At one point, I remember cycling along a narrow thin road. On one side there was a huge drop down into a river, on the other there was an intimidating mountain rock face.

As the road cut a path through this mountain I cycled closer to the edge. I could just cycle off the road! No more scans. No more surgeries. Just cycle off a cliff.

I then pulled back into the middle of the road and powered on over the summit of the incredible Col. You might think I was mad, but it was more about gaining emotional control. Something I don’t feel with the tumour. I can’t pull into the middle of the road when I am in the hospital room.

Finishing the cycle was like winning an Olympic gold medal or a world championship, I had this huge high. But then I had to face the reality – if I don’t sort this out, I am going to die. I won’t even see the end of 2019.

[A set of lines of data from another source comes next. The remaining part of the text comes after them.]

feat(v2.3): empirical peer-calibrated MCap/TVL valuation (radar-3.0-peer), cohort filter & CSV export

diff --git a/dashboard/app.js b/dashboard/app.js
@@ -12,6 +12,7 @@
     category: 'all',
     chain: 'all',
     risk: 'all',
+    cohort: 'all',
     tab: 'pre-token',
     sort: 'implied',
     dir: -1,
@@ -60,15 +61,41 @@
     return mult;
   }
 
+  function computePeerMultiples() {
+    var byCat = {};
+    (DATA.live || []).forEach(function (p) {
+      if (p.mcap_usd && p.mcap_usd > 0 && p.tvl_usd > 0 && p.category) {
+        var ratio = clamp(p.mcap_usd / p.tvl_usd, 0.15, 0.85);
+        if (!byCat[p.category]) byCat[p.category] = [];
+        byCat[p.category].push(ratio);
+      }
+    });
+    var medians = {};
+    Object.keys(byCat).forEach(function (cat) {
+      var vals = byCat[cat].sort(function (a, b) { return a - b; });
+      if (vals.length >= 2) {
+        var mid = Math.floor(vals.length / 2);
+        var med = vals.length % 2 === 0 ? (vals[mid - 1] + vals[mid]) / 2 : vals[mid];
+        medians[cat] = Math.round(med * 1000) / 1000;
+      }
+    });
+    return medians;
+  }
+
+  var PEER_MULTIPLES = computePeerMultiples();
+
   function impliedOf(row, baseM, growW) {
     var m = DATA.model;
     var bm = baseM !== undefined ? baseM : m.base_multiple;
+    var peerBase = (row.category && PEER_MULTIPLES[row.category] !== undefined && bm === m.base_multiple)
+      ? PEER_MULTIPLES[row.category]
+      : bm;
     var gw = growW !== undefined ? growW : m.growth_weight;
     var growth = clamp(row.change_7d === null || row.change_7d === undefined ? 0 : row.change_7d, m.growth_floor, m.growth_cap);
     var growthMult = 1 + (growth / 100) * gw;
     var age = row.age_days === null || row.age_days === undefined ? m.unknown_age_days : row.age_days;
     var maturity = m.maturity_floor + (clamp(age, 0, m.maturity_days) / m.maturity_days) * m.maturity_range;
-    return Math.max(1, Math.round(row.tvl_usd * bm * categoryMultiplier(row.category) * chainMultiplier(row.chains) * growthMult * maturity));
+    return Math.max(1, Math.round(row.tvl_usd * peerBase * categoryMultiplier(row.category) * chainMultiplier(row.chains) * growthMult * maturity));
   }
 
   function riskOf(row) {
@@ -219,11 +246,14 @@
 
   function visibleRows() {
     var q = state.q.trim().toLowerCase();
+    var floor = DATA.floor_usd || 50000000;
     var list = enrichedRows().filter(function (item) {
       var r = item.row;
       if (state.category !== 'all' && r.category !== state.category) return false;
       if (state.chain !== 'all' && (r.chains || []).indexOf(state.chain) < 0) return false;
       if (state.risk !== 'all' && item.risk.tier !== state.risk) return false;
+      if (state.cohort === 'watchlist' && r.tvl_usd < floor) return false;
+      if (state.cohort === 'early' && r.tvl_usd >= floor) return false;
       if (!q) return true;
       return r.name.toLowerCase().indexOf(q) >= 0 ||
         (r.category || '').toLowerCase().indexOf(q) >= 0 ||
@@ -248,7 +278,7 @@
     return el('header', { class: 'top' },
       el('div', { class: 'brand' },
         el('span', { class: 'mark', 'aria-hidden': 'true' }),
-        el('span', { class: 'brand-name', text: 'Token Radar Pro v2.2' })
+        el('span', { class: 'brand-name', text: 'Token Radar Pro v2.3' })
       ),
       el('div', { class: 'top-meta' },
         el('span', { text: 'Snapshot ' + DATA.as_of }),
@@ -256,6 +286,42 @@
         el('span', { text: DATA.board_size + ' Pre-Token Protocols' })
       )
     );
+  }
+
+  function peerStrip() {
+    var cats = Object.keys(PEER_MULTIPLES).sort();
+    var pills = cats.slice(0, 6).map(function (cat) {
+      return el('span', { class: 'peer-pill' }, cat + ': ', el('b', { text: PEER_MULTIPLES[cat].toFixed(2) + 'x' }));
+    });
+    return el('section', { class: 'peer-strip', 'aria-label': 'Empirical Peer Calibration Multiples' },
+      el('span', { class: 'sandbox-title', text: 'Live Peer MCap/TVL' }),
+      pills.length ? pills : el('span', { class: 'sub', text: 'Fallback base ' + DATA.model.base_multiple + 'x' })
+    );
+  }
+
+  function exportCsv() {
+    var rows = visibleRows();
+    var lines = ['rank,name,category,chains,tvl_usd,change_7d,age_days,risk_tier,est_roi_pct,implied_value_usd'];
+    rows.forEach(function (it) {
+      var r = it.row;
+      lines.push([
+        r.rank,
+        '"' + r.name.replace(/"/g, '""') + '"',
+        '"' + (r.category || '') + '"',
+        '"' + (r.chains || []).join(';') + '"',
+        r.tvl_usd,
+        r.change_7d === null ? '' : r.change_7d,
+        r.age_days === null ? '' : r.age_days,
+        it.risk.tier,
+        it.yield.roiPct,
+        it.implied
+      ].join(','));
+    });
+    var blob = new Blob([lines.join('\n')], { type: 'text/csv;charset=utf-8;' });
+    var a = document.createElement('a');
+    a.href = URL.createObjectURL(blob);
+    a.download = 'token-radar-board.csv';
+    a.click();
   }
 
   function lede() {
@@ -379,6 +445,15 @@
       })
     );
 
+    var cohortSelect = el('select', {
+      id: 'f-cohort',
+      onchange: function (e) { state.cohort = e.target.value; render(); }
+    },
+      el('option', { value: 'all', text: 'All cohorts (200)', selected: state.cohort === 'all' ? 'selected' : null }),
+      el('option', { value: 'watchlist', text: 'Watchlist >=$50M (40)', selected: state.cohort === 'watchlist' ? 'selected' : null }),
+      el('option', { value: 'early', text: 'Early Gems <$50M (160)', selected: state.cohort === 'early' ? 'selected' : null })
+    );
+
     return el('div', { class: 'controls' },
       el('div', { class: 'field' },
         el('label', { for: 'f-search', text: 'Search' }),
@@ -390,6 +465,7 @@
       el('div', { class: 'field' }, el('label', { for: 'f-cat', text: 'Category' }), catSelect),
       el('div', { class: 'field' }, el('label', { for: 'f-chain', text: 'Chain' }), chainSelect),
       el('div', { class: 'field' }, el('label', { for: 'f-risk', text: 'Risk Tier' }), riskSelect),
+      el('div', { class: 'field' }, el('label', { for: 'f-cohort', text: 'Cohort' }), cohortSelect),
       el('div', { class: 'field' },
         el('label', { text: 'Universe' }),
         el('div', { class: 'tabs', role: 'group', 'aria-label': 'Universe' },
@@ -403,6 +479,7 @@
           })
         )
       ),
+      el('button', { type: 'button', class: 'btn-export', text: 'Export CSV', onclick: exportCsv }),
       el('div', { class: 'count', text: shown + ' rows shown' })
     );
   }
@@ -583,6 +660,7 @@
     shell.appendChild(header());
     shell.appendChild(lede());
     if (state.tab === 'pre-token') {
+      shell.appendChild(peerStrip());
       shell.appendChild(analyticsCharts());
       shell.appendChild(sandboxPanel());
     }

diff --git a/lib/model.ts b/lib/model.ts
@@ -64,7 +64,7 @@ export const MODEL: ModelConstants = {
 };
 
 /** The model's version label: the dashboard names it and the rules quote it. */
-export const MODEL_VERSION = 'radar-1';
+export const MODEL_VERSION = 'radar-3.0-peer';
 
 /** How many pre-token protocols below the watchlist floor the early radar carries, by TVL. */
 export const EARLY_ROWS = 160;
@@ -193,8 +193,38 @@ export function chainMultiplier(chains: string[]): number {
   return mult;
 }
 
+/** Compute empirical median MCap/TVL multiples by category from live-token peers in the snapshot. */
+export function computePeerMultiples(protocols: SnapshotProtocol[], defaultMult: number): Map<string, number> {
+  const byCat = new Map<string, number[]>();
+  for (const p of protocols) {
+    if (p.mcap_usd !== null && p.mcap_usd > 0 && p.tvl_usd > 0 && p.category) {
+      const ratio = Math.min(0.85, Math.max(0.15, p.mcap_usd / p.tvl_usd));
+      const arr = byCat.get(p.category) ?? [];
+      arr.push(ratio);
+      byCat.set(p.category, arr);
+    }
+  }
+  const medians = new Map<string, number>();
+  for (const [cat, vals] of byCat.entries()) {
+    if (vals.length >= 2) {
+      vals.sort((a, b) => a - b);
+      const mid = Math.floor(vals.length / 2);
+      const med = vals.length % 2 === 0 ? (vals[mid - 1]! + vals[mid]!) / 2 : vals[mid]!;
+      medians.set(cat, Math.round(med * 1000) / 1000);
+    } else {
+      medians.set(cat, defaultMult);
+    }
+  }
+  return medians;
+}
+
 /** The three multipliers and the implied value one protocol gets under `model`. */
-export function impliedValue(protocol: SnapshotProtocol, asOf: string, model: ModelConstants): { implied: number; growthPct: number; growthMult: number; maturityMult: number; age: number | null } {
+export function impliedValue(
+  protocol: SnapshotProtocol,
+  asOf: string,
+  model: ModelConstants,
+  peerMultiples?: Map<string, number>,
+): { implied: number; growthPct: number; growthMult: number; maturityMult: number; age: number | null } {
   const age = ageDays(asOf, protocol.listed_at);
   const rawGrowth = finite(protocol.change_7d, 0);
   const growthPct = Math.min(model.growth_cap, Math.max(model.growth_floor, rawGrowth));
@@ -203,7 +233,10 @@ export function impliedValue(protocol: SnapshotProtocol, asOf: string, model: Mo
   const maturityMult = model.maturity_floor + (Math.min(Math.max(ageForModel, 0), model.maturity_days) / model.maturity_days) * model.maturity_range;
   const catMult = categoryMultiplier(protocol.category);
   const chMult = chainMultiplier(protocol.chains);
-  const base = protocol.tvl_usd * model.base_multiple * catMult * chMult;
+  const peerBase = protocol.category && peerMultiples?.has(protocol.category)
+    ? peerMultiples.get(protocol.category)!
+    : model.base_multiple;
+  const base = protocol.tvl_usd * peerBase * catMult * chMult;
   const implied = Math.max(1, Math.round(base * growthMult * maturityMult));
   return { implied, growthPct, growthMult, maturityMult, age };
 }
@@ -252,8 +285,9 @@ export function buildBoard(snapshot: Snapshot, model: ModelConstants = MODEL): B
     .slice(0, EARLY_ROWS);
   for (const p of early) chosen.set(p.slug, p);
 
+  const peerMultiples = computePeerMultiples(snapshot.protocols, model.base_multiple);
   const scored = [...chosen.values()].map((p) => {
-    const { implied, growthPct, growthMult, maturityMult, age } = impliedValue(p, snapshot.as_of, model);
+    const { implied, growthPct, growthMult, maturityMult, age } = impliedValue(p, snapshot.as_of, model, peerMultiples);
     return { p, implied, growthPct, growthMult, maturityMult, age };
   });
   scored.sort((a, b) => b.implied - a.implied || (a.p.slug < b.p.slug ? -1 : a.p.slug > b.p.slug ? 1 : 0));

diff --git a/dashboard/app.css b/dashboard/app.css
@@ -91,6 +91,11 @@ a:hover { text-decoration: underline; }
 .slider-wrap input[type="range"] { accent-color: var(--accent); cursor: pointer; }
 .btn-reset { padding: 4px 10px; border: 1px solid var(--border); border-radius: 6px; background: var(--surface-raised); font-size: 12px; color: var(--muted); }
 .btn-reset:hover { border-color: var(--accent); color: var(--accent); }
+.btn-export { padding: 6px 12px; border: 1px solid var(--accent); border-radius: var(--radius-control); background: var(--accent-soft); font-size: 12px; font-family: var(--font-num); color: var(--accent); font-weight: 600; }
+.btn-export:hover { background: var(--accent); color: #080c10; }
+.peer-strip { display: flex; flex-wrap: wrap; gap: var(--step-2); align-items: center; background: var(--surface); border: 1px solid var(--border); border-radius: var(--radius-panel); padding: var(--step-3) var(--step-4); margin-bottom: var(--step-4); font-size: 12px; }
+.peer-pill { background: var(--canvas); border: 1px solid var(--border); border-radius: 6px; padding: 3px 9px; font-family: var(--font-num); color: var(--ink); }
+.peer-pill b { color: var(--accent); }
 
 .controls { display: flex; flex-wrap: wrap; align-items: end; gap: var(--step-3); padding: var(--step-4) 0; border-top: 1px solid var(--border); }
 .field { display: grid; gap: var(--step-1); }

When I came home I was like a pinball into a pinball machine, it was a horrible feeling. I didn’t have a surgeon so I had to find a new one. I phoned everywhere in America, all the main clinics, at the same time I was doing research to find someone in the UK because deep down I knew I wouldn’t be able to go to America because it would bankrupt me.

I also thought if something went wrong and I became paralysed from the neck down, I didn’t want to be stuck in America. I didn’t want to be stuck over there getting charged whatever it is for a bed in a hospital.

It was so stressful I ended up passing out on the tube. I didn’t know if I was coming or going, I was starting to feel pain, I didn’t know who was going to do the operation and I was getting all this information.

I was on a Central Line tube at 8.30am on my way to an appointment. The noise of the train was like an MRI scanner. It was disgusting, I couldn’t move, I started to overheat. I was getting flashbacks to every surgeon telling me there was a huge risk and there was a good chance I wouldn’t survive or every doctor who told me I was at risk of full paralysis from the neck down. “Are you telling me that I am just going to be a head?”, I heard myself asking.

I could feel myself going. I was standing near the door and my legs just went. Some guy caught me. I thought it was quite poetic because it was at Bethnal Green, which is one of the homes of British boxing.

I had been there watching the boxing four or five months earlier. Once outside the station, I burst into tears in the middle of the street knowing that in a matter of weeks that I would be closing my eyes in the anaesthetic room not knowing if I would ever open them again.

It was a few days later that I met professor David Choi, who had actually trained in Glasgow. He is a wonderful guy who came highly recommended from a lot of people.

I actually got speaking to someone who had watched him operate as a student and they said he was just unbelievable. So everything just aligned.

I spoke with him for an hour. He couldn’t promise that I would be fine but he told me he did over 200 of these surgeries a year. It is complex neck, brain surgery. But he could do this.

I went in for a procedure on November 15 but the actual surgery itself was on November 20. I got through seven hours and could still move. There was a second operation on November 28. The high dependency ward is like no place I have ever seen.

I spent the whole of Christmas Day in bed, looking at the walls. I was lying there, not knowing if I can even live.

I had been rushed back into A&E because headaches came on. I spent the whole of that period thinking “I don’t know if I can do it”. I don’t know if I can even rehab this time.

Depression kicks in. And almost a survivor’s guilt. People are telling you you should be grateful for being alive. And I think, 'yes, I am grateful I am alive but this is all quite overwhelming'. That was when I was lucky to get some time with Dr Steve Peters and some other psychologists.

They told me it is okay to feel bad, it is okay to acknowledge that emotion. Because it is an emotion. You have your coping strategies around that. You could have the most boring office job in the world and still have a bad day.

My name is David Smith and my new year’s resolution is to live. I hope to be back racing pretty soon.

PART II: 'There is a battle going on inside my head'

PART III: Surgery, cables and a brush with Dr Steve Peters